The ability of Pasteurella multocida to invade and multiply in its host is enhanced by the presence of the capsule, one of the most important virulence factors for this bacterium. Capsular typing methods are often used in epidemiological and pathogenesis studies of this agent. Five different serogroups have been identified based on serological typing. However, such tests are laborious, and agglutination of homologous antiserum may fail. The aim of this study was to develop a multiplex PCR protocol for the identification of the hyaD-hyaC and dcbF genes specific to serogroups A and D, respectively, and to compare these results with those of phenotypic tests for 54 strains isolated from fowl cholera cases in southern Brazil. The kappa coefficient and chisquare statistics were calculated to assess the agreement between the diagnostic methods and to determine the significance of the results, respectively. The multiplex PCR was able to detect the evaluated genes. Forty-nine strains (90.74%) were classified into serogroup A, and only two isolates (3.7%) were not identified as belonging to any of the serogroups analyzed. In contrast, with the phenotypic tests, only 41 strains (75.93%) were classified into serogroup A and 11 samples (20.37%) were unidentifiable. Of the strains analyzed, 70.37% were classified into the same serogroup (A) by both methods, and the kappa coefficient (k = 0.017) indicated poor agreement between the tests. Thus, multiplex PCR is an alternative for P. multocida capsular typing, as it allows the simultaneous and rapid detection of genes and also provides a greater strain-typing capacity.

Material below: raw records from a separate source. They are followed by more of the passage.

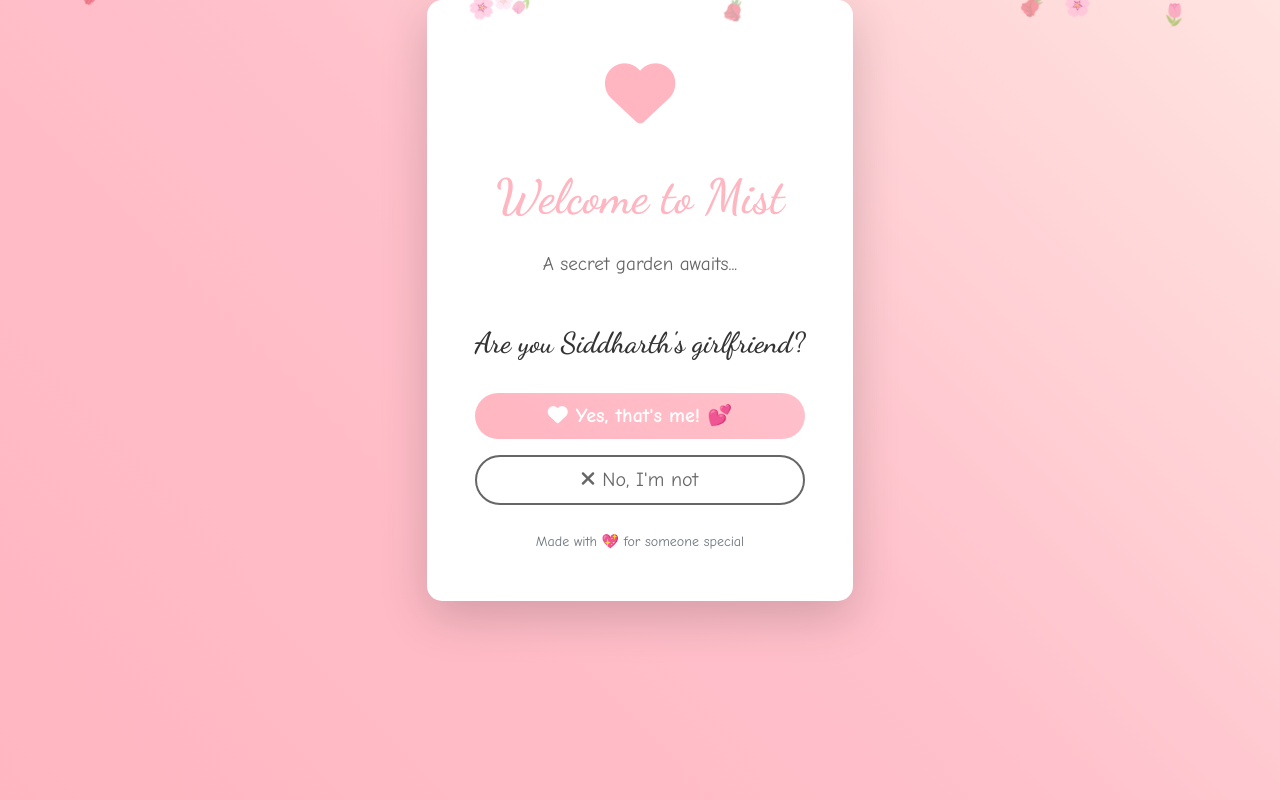
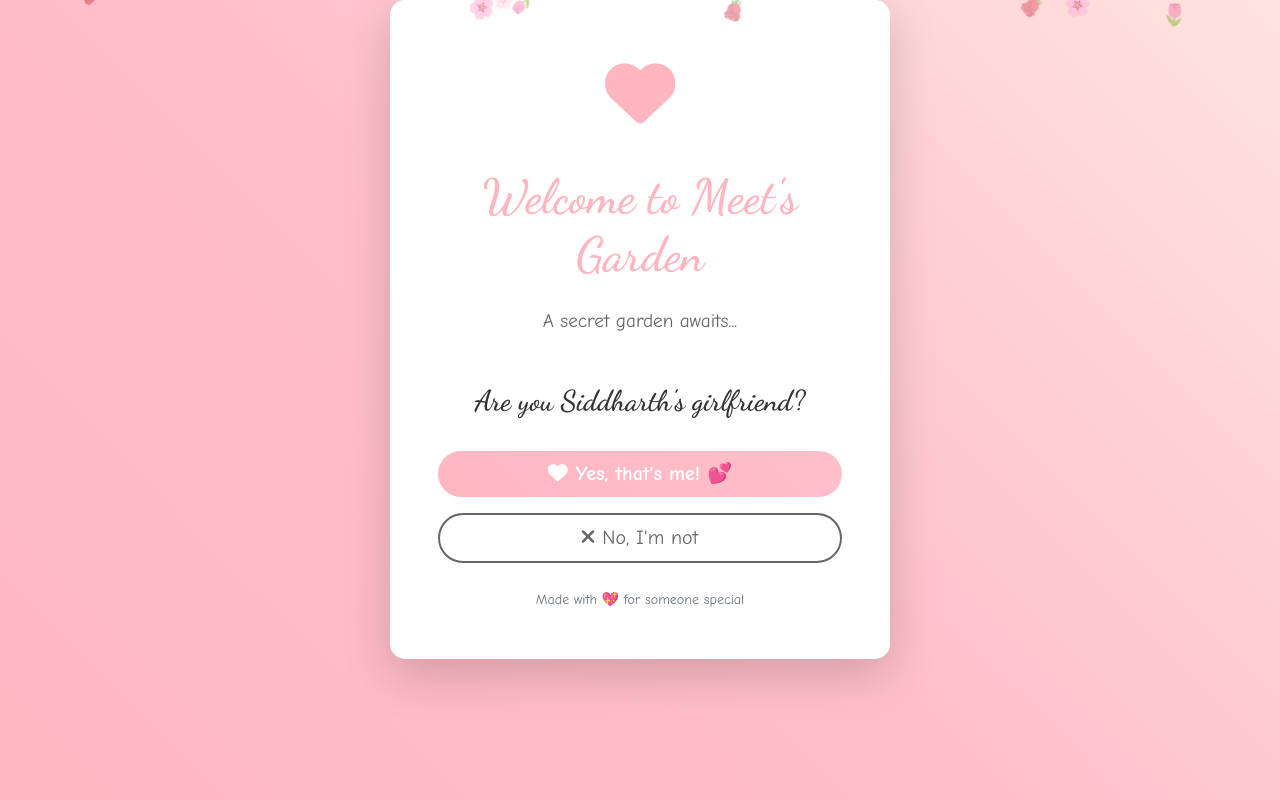
Before and after one commit to MeetSid28/Meets_Garden, a Flask app: page / in a window 1280 px wide. Run offline with Flask 3, Linux system fonts and the light colour scheme.

Commit message:
Update name and instructions and fix border issue and explain day streaks
Renames the app to Meet's Garden, fixes CSS border inconsistencies, explains day streak logic, and refactors VS Code setup instructions in README.md.

Replit-Commit-Author: Agent
Replit-Commit-Session-Id: cbaef027-eb1a-424f-bfdd-577a3cb663cc
Replit-Commit-Screenshot-Url: https://storage.googleapis.com/screenshot-production-us-central1/cc60cca6-e83e-4a43-a7c4-cdd1e30db0ad/1dbabdec-01a0-4cb3-a9fc-7750d3ccc2e3.jpg

```diff
--- a/static/css/style.css
+++ b/static/css/style.css
@@ -860,7 +860,7 @@ h1, h2, h3, h4, h5, h6 {
     box-shadow: 0 10px 30px rgba(255, 182, 193, 0.5);
     text-align: center;
     font-family: 'Dancing Script', cursive;
-    border: 3px solid white;
+    border: 2px solid white;
     backdrop-filter: blur(10px);
 }
 
--- a/templates/hug.html
+++ b/templates/hug.html
@@ -1,6 +1,6 @@
 {% extends "base.html" %}
 
-{% block title %}Secret Hug 🤗{% endblock %}
+{% block title %}Meet's Garden - Secret Hug 🤗{% endblock %}
 
 {% block body %}
 <div class="hug-container">
--- a/templates/index.html
+++ b/templates/index.html
@@ -1,6 +1,6 @@
 {% extends "base.html" %}
 
-{% block title %}Welcome to Mist{% endblock %}
+{% block title %}Meet's Garden{% endblock %}
 
 {% block body %}
 <div class="auth-container">
@@ -13,7 +13,7 @@
                     <i class="fas fa-heart pulse-heart"></i>
                 </div>
 
-                <h1 class="auth-title mb-4">Welcome to Mist</h1>
+                <h1 class="auth-title mb-4">Welcome to Meet's Garden</h1>
                 <p class="auth-subtitle mb-5">A secret garden awaits...</p>
 
                 {% with messages = get_flashed_messages(with_categories=true) %}
--- a/templates/welcome.html
+++ b/templates/welcome.html
@@ -1,6 +1,6 @@
 {% extends "base.html" %}
 
-{% block title %}Welcome Meet!{% endblock %}
+{% block title %}Meet's Garden{% endblock %}
 
 {% block body %}
 <div class="welcome-container">
```
Also changed, not shown: README.md.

Salmonellosis is an important disease with economic impact as it may affect animal performance and may result in foodborne disease in humans through the eggs and carcass contamination. Regarding the Salmonella control, it is possible to decrease its fecal excretion and the contamination of chicken carcasses by adding organic acids to the feed or drinking water at appropriate times. The aim of this study was to test a blend of organic acids and essential oils in broilers challenged with Salmonella Enteritidis (SE), and to verify the fecal excretion of Salmonella. Sixty broilers were placed in four groups. One group was the negative control. Another group was orally inoculated at 1 day-old with 10(5) CFU/mL of SE as a positive SE control. Two groups (T3 and T4) were orally inoculated at 1 day-old with 10(5) CFU/mL of SE and their feed was separately treated with 0.5 and 1% of organic acids and essential oils, respectively. To assess the fecal excretion of SE, cloacal swabs were collected from all birds at 2, 6, 13 and 20 days after inoculation. The T3 and T4 groups showed a reduction in fecal excretion of SE at 6 and 20 days after inoculation.